§ **Directions for this task**:
The answer must consist of every line below that contains the word "entryDx".
=== Section Start ===
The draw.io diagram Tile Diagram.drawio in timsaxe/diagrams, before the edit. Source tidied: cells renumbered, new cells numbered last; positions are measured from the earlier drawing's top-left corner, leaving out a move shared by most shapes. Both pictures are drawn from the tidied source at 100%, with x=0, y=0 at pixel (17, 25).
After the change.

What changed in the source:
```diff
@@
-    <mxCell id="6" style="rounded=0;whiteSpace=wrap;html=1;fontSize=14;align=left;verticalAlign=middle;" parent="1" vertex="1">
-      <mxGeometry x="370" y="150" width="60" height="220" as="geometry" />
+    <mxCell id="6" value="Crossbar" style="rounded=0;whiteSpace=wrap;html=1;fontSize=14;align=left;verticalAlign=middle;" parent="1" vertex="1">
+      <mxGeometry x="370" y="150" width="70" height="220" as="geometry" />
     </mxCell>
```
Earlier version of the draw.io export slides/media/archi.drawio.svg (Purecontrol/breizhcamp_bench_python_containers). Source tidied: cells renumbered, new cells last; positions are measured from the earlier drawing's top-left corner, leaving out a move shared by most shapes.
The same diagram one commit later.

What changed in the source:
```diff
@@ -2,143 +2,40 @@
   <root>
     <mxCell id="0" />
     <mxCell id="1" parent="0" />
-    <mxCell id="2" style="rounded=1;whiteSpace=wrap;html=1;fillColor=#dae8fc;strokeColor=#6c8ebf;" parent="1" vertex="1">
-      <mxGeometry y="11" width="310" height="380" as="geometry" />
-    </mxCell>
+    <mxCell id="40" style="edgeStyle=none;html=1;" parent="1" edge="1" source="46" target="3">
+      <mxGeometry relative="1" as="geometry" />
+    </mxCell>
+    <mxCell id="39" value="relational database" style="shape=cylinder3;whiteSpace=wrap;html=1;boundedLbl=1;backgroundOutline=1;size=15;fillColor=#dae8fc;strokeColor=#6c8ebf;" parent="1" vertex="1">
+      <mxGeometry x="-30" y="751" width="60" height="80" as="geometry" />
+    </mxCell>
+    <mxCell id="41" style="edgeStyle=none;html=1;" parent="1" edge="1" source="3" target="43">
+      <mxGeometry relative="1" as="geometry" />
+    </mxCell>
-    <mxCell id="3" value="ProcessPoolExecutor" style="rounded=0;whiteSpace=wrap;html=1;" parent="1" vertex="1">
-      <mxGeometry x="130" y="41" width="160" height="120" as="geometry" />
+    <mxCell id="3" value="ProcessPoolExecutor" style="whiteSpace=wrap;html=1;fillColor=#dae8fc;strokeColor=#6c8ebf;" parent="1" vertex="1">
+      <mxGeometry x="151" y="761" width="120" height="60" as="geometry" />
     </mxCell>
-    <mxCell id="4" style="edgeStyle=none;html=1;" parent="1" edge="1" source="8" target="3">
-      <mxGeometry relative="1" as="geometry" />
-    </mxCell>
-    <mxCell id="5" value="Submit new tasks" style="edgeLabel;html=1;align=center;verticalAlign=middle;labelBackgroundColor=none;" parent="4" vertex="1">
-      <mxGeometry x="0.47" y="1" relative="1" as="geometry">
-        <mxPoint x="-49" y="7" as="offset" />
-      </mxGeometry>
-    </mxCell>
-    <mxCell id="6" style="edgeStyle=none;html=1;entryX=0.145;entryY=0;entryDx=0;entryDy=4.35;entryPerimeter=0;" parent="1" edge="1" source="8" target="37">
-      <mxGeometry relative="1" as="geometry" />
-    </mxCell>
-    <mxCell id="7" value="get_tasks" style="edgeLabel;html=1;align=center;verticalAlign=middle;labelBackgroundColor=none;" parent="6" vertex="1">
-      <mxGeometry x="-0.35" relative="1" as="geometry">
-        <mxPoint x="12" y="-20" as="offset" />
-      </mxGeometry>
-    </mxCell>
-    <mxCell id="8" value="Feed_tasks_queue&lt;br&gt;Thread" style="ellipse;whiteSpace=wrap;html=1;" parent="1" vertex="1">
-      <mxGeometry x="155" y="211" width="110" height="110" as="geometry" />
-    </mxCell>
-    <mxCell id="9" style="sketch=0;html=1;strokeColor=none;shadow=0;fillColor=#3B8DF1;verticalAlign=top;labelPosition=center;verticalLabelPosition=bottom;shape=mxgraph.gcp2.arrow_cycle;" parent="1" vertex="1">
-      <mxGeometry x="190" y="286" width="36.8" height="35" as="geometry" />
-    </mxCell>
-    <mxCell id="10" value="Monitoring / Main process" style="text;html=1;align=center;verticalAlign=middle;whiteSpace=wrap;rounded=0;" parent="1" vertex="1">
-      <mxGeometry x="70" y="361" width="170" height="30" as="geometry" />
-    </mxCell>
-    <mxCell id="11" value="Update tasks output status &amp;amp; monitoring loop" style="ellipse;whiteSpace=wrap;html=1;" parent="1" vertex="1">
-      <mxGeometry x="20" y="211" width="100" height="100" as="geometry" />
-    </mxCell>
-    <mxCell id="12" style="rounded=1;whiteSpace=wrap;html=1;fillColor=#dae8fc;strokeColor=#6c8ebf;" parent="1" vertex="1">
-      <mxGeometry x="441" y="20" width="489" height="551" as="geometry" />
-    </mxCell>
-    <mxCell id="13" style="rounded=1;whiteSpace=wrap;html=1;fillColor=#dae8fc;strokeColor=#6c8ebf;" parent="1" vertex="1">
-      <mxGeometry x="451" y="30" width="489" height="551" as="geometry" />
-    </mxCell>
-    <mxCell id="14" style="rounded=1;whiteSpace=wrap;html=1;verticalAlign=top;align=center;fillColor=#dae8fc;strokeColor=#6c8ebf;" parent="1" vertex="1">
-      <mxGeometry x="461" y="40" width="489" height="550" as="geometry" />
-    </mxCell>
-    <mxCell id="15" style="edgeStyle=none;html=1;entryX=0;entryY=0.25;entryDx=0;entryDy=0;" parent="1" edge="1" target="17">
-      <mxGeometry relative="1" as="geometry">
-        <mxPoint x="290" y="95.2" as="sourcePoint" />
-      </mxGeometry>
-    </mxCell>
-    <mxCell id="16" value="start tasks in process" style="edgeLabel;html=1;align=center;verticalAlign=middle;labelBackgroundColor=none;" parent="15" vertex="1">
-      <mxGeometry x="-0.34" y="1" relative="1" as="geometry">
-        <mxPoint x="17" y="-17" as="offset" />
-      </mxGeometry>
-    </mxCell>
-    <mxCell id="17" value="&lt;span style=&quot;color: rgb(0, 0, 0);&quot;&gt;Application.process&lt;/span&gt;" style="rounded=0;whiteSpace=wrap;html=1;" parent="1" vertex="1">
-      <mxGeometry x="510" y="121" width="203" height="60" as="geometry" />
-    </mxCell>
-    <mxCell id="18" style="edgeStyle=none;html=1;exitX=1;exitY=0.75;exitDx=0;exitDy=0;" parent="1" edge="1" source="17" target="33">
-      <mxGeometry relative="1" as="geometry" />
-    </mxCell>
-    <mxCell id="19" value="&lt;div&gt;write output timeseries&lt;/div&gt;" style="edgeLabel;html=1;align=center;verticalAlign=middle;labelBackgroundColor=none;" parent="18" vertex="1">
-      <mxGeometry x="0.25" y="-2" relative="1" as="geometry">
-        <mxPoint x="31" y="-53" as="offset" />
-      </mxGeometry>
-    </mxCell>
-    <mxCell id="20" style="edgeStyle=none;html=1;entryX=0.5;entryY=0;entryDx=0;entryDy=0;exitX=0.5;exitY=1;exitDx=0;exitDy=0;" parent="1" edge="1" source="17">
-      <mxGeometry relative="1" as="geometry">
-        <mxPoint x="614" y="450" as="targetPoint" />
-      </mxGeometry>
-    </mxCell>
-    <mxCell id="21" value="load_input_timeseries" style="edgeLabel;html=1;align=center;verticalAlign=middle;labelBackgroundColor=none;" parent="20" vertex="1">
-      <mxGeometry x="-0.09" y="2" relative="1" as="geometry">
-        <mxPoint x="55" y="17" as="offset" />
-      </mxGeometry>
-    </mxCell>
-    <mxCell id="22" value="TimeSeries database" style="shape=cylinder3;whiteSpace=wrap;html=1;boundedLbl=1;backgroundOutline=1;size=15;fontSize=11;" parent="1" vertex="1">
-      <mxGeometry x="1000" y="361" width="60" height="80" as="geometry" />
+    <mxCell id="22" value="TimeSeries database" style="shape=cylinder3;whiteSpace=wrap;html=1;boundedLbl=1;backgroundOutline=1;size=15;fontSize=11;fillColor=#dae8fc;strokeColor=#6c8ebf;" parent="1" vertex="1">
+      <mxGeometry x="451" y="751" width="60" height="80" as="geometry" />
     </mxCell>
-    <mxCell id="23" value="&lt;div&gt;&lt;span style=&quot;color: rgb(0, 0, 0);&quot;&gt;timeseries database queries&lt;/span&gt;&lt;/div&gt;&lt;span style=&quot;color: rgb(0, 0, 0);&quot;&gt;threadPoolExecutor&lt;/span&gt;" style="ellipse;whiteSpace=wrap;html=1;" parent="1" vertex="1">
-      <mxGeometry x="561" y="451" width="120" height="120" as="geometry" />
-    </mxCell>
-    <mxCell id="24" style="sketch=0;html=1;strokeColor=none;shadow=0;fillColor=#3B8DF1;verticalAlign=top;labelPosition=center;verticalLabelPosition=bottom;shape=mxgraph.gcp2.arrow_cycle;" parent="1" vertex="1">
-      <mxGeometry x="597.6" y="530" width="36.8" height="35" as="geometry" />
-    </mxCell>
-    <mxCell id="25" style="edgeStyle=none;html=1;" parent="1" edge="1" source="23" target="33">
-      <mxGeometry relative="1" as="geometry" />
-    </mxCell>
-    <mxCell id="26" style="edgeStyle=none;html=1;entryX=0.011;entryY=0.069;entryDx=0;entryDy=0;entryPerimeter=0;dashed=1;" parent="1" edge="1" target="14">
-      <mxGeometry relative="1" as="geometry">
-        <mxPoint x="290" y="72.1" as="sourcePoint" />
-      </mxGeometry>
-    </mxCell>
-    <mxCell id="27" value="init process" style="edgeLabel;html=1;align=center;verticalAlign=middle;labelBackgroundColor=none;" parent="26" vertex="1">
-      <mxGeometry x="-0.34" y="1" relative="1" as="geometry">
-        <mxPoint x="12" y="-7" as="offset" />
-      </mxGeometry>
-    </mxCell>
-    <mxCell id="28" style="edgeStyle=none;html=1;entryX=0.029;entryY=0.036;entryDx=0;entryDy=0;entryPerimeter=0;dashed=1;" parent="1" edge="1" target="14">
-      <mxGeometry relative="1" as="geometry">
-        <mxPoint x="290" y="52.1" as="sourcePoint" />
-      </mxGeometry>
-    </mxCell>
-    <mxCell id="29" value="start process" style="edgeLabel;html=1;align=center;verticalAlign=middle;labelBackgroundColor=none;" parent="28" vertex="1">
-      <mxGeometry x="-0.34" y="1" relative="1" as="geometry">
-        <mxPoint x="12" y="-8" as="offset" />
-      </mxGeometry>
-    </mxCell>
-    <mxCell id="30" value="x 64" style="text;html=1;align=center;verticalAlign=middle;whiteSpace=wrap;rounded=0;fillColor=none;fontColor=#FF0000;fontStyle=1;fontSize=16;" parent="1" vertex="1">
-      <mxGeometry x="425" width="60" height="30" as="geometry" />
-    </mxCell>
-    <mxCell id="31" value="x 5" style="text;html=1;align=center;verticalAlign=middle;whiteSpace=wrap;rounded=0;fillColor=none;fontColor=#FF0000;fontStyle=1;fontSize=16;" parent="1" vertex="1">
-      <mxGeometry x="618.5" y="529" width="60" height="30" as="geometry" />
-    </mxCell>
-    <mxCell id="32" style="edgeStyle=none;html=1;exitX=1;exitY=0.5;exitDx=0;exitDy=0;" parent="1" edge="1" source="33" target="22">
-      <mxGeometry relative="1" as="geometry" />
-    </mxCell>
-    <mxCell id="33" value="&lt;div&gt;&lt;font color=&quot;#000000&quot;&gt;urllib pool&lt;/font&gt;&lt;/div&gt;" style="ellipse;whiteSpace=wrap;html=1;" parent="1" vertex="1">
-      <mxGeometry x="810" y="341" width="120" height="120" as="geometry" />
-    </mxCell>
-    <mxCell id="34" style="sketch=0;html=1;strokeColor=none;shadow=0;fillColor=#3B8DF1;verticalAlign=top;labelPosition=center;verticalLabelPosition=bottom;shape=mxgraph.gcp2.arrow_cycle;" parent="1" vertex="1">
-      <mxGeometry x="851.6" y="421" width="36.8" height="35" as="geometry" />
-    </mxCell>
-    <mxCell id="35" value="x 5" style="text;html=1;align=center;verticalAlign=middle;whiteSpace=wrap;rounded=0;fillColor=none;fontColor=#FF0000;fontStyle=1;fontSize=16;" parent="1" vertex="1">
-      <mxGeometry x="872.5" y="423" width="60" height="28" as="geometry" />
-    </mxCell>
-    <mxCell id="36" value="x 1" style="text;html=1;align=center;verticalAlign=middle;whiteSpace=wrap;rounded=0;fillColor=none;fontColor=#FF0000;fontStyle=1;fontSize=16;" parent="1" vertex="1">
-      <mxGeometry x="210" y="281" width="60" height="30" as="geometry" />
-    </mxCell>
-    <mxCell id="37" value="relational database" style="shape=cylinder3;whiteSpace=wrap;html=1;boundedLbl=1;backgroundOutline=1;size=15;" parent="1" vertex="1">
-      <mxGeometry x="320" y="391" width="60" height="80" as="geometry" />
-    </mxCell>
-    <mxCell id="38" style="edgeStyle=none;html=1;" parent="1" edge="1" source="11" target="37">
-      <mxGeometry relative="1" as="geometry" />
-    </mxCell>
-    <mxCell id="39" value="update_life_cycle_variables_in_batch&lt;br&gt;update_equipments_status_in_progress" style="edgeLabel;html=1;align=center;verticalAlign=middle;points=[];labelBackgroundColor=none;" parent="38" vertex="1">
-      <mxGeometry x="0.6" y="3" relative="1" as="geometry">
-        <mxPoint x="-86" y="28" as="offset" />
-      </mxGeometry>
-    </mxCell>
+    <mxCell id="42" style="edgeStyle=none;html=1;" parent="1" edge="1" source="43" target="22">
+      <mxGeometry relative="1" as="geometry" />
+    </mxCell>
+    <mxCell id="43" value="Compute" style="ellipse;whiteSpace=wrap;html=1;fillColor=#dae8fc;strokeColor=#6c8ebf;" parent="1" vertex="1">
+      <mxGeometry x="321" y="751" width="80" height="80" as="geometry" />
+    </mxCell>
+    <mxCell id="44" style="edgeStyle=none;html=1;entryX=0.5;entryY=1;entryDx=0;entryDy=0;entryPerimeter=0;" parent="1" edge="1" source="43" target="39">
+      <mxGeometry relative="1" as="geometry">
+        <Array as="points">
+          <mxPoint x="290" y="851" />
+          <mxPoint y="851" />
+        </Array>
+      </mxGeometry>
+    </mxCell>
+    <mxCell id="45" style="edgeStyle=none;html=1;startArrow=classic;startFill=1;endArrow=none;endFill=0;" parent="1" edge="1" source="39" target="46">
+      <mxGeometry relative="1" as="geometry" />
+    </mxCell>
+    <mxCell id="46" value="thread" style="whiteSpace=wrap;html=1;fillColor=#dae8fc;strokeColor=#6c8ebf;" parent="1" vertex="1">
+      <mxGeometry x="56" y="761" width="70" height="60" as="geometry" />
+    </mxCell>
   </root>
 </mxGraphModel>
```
=== Section End ===
§ **Task solution**:
-    <mxCell id="6" style="edgeStyle=none;html=1;entryX=0.145;entryY=0;entryDx=0;entryDy=4.35;entryPerimeter=0;" parent="1" edge="1" source="8" target="37">
-    <mxCell id="15" style="edgeStyle=none;html=1;entryX=0;entryY=0.25;entryDx=0;entryDy=0;" parent="1" edge="1" target="17">
-    <mxCell id="20" style="edgeStyle=none;html=1;entryX=0.5;entryY=0;entryDx=0;entryDy=0;exitX=0.5;exitY=1;exitDx=0;exitDy=0;" parent="1" edge="1" source="17">
-    <mxCell id="26" style="edgeStyle=none;html=1;entryX=0.011;entryY=0.069;entryDx=0;entryDy=0;entryPerimeter=0;dashed=1;" parent="1" edge="1" target="14">
-    <mxCell id="28" style="edgeStyle=none;html=1;entryX=0.029;entryY=0.036;entryDx=0;entryDy=0;entryPerimeter=0;dashed=1;" parent="1" edge="1" target="14">
+    <mxCell id="44" style="edgeStyle=none;html=1;entryX=0.5;entryY=1;entryDx=0;entryDy=0;entryPerimeter=0;" parent="1" edge="1" source="43" target="39">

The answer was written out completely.